b. 21 May 1718, 1st s. of George Henry Lee, 2nd Earl of Lichfield, by Frances, da. of Sir John Hales, 4th Bt., of Hackington, Kent. educ. Westminster 1728; St. John’s, Oxf. 1736. m. 16 Jan. 1745, Dinah, da. and coh. of Sir Thomas Frankland, 3rd Bt. s.p. suc. fa. as 3rd Earl of Lichfield 15 Feb. 1743.
Custos brevium of the common pleas 1743-72; ld. of the bedchamber to the King 1760-2; high steward, Oxf. Univ. 1760-2, chancellor 1762-d.; capt. of gent. pensioners 1762-d.; P.C. 14 July 1762; dep. ranger of Hampton Court Park 1762-72.

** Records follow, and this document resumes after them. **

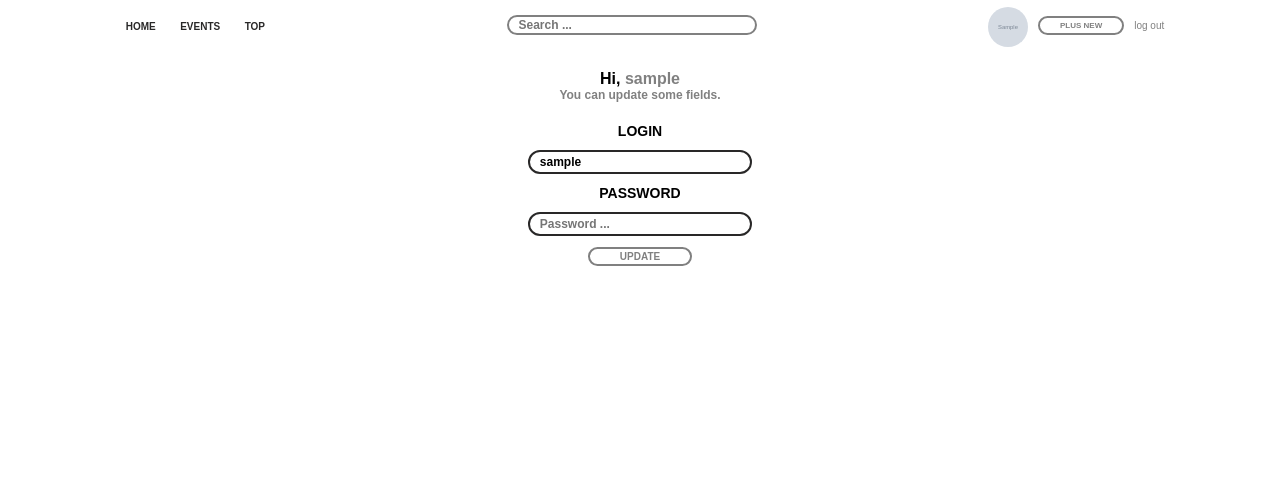
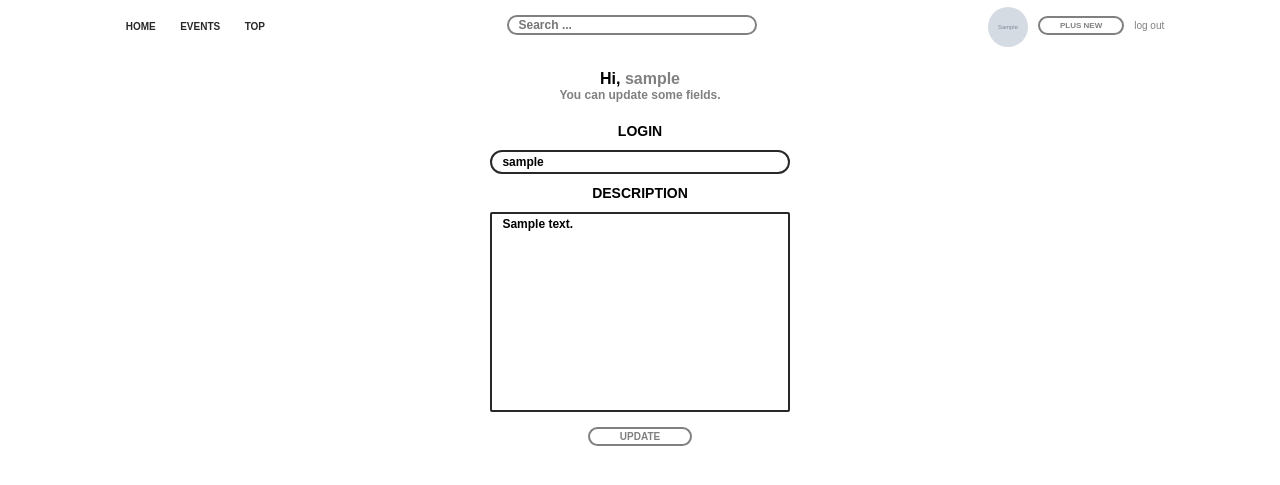
Before and after one commit to YauheniRusinchuk/immoral, a Django app: a page that uses src/apps/templates/profile/settings.html in a window 1280 px wide. Shown: the top 485 px of the page. Run offline with Django 3.2, Linux system fonts and the light colour scheme; a user stored in the database is signed in; tables that the repository leaves empty hold one stand-in row (values such as "Sample post"); grey boxes marked "Sample" are stand-in pictures; some libraries are stand-ins or nearby versions; some web fonts are replaced.

Commit message:
fidex description

```diff
--- a/src/apps/profile/views.py
+++ b/src/apps/profile/views.py
@@ -1,6 +1,7 @@
-from django.shortcuts import render, redirect
+from django.shortcuts import render, redirect, Http404, reverse
 from django.views import View
 from src.models.profile.models import Profile
+from django.contrib.auth.models import User
 
 
 class ProfileDetail(View):
@@ -21,3 +22,15 @@ class SettingsProfile(View):
             return render(request, 'profile/settings.html', {'profile': profile})
         else:
             return redirect('home:home_page')
+
+    def post(self, request, *args, **kwargs):
+        user = User.objects.get(username=request.user)
+        user.username = request.POST.get('login')
+        profile = Profile.objects.get(user=user)
+        try:
+            user.save()
+        except Exception:
+            return None
+        profile.description = request.POST.get('description')
+        profile.save()
+        return redirect('home:profile_page', slug=profile.slug)
--- a/src/apps/static/css/style.css
+++ b/src/apps/static/css/style.css
@@ -378,7 +378,7 @@
 }
 
 .profile_settings form input {
-    width: 30%;
+    width: 40%;
     padding: 3px 10px;
     border: 2px solid #292828;
     border-radius: 20px;
@@ -386,6 +386,20 @@
     font-size: 12px;
     font-weight: bold;
     margin: 10px;
+}
+
+
+.profile_settings form textarea {
+    width: 40%;
+    height: 200px;
+    padding: 3px 10px;
+    border: 2px solid #292828;
+    border-radius: 2px;
+    outline: none;
+    font-size: 12px;
+    font-weight: bold;
+    margin: 10px;
+    resize: none;
 }
 
 
--- a/src/apps/templates/profile/settings.html
+++ b/src/apps/templates/profile/settings.html
@@ -8,26 +8,16 @@
         <div class="profile_settings">
             <h4>Hi, <span class="profile_settings_username">{{profile.user}}</span></h4>
             <p>You can update some fields.</p>
+            <form class="" method="post">{% csrf_token %}
+                <label for="login_update">LOGIN</label><br/>
+                <input id='login_update' type="text" name="login" placeholder="Login ..." value="{{profile.user}}"><br/>
 
-            <form class="">
-
-                <label for="login_update">LOGIN</label><br/>
-                <input id='login_update' type="text" name="" placeholder="Login ..." value="{{profile.user}}"><br/>
-
-
-                <label for="password_update">PASSWORD</label><br/>
-                <input id='login_update' type="password" name="" placeholder="Password ..." value=""><br/>
-
-
+                <label for="">DESCRIPTION</label><br/>
+                <textarea name='description'>{{profile.description}}</textarea><br/>
                 <button type="submit" name="button">UPDATE</button>
 
             </form>
-
         </div>
-
-
-
-
     </div>
 
 {% endblock %}
--- a/src/models/profile/models.py
+++ b/src/models/profile/models.py
@@ -8,7 +8,7 @@ from django.shortcuts import reverse
 class Profile(models.Model):
 
     user = models.OneToOneField(settings.AUTH_USER_MODEL, on_delete = models.CASCADE, primary_key = True)
-    description = models.TextField(max_length=300, blank=True, null=True)
+    description = models.TextField(max_length=300, blank=True)
     slug = models.SlugField(unique=True)
     img = models.ImageField(upload_to='ava_profile/', blank=True, null=True)
     is_offical = models.BooleanField(default=False)
```
Also changed, not shown: src/models/profile/migrations/0003_auto_20190224_1010.py (added).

Returned unopposed for the county as a Tory at a by-election in February 1740, Quarendon made his first recorded speech in December that year against the army estimates. In February 1741 he was among the Tories who abstained from voting on the motion for the dismissal of Walpole, which his father supported in the Lords. At the opening of the next Parliament he is described as speaking ‘often and well’ against the Government.1 He supported the motion for a committee of inquiry into Walpole’s Administration, to which he was elected, figuring on both the government and the opposition lists.2 He also spoke for Lord Strange’s motion of censure on the Lords for rejecting a bill indemnifying those giving evidence against Walpole. His last reported speech in the Commons was made in December 1742 against the Hanoverians. After his accession to the House of Lords in 1743, he gradually faded out of political life; but he was one of the prominent Tories who agreed to support the Prince’s programme in 1747.3 In the next reign Horace Walpole wrote of him: ‘If he did not make the figure that his youth had promised, the Jacobites could not reproach him, as he had drowned his parts in the jovial promotion of their cause’.4 He died 19 Sept. 1772.